A controversy erupted, complete with hate mail attacking it as blasphemous. Overruling the dean of the cathedral at the time, the suffragan bishop of the Episcopal Diocese of New York called the statue “theologically and historically indefensible” and ordered Ms. Sandys to take it away.
This time, it is being installed on the altar in the Chapel of St. Saviour as the centerpiece of “The Christa Project: Manifesting Divine Bodies,” an exhibition of more than 50 contemporary works that interpret — or reinterpret — the symbolism associated with the image of Jesus.
Times have changed, Ms. Sandys said on Monday as the statue arrived at the cathedral, swaddled in the kind of dark gray blankets that movers wrap around furniture.
“It was startling then,” said Ms. Sandys, who is a granddaughter of Winston Churchill and whose name is pronounced “sands.” “Now? Well, we have women bishops now.”
The current dean of the cathedral, the Very Rev. James A. Kowalski, saw the return of the statue as “an opportunity to reframe the conversation and, frankly, do a better job than the first time.”
On her website, Edwina Sandys quotes Reverend James Parks Morton, who says: “Christa simply reminded viewers that women as well as men are called upon to share the suffering of Christ.”
But when the image was first displayed in 1984, others had a different reaction:
Bishop Walter Dennis accused the Cathedral Dean, the Very Rev. James Park Morton, of ”desecrating our symbols.” Bishop Dennis, who is in charge of the diocese while Bishop Paul Moore Jr. is on a leave of absence, said the display was ”theologically and historically indefensible.” ”I ask you to visit the cathedral,” he said in a statement. ”If it shocks you as much as it did me, then write to Bishop Moore and tell him so.” The statue was created by Edwina Sandys, a New York City sculptor who is a granddaughter of Winston Churchill. The work is on temporary display behind the main altar. The 4-foot, 250- pound figure is in a crucified posture without a cross. Dean Morton defended his decision, noting that worshipers had adapted Jesus to various cultural and racial settings. He acknowledged that some viewers had been ”scandalized” but that the reaction had been ”overwhelmingly positive.”
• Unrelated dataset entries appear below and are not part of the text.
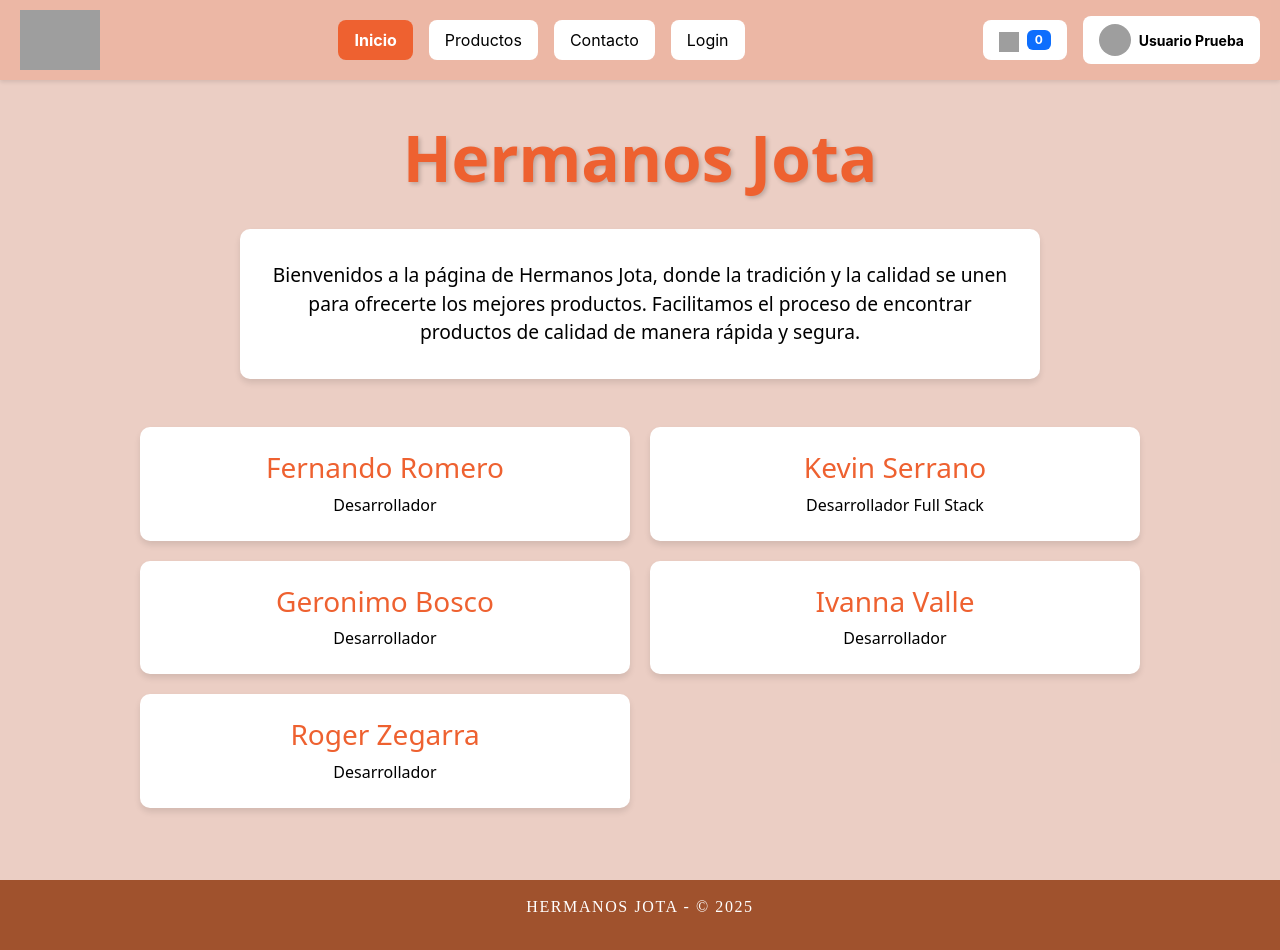
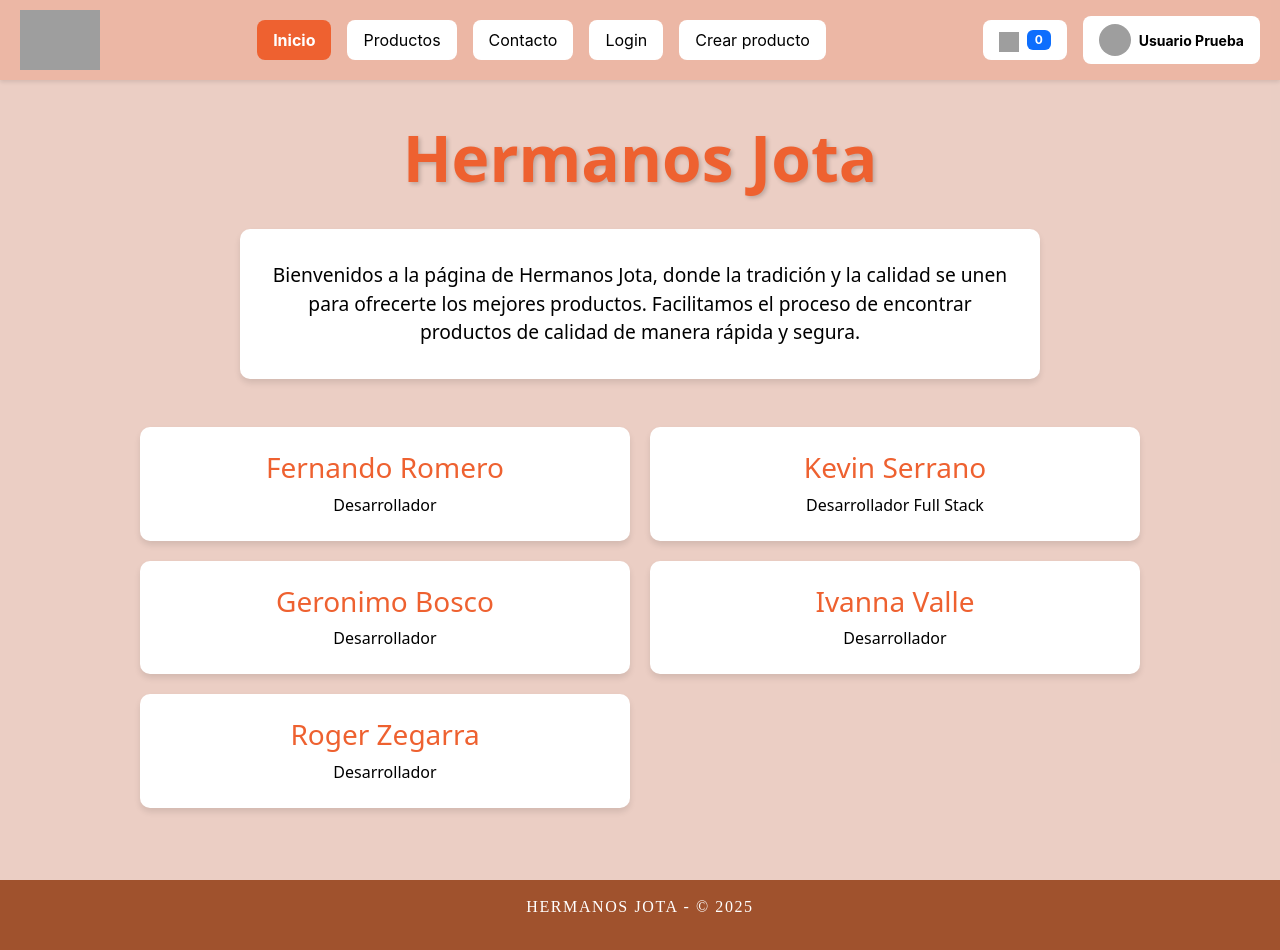
Before and after one commit to kevinserrano01/jota-itba, a React (Vite) app in the folder frontend/: page / in a window 1280 px wide. Built offline with nearby package versions, Linux system fonts and the light colour scheme; no server answers; grey boxes are pictures that could not be loaded.

Commit message:
deploy fixeado

```diff
--- a/frontend/src/components/Layout/NavBar.jsx
+++ b/frontend/src/components/Layout/NavBar.jsx
@@ -86,6 +86,16 @@ const NavBar = () => {
                                 }
                             >
                                 Login
+                            </NavLink>
+                        </li>
+                        <li className="nav-item">
+                            <NavLink
+                                to="/admin/crear-producto"
+                                className={({ isActive }) =>
+                                    `nav-link bg-white rounded-3 px-3 py-2 ${isActive ? 'active fw-bold' : ''}`
+                                }
+                            >
+                                Crear producto
                             </NavLink>
                         </li>
                     </ul>
```
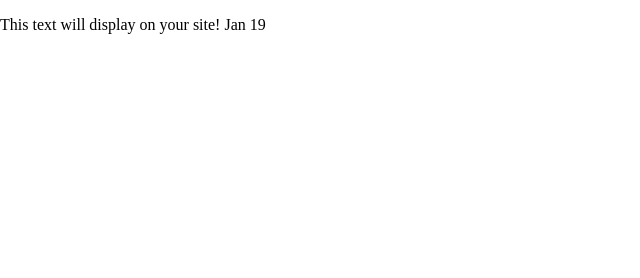
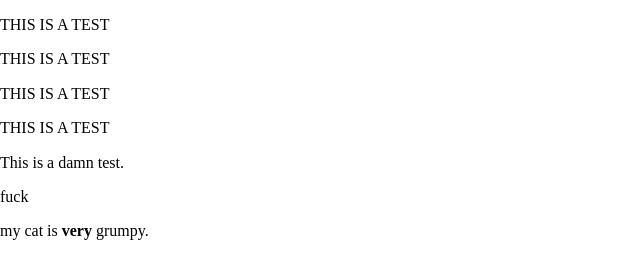
Before and after one commit to melli55/todaysredo, a plain HTML site: page index.html in a window 1280 px wide. Shown: the whole page, without its empty margins (0-640 px from the left). Drawn offline with Linux system fonts and the light colour scheme.

Commit message:
I added more words

```diff
--- a/index.html
+++ b/index.html
@@ -24,7 +24,14 @@
 
 <body>
   <!-- Place your site's HTML here -->
-  <p>This text will display on your site! Jan 19</p>
+  <p>THIS IS A TEST </p>
+  <p> THIS IS A TEST</p>
+<p> THIS IS A TEST</p>
+<p> THIS IS A TEST </p>
+<p> This is a damn test.</p>
+<p> fuck </p>
+
+  <p>my cat is <strong>very</strong> grumpy.</p>
   <script src="js/main.js"></script>
 </body>
 
```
You can see the image here.
Photo: Cathedral of St. John the Divine website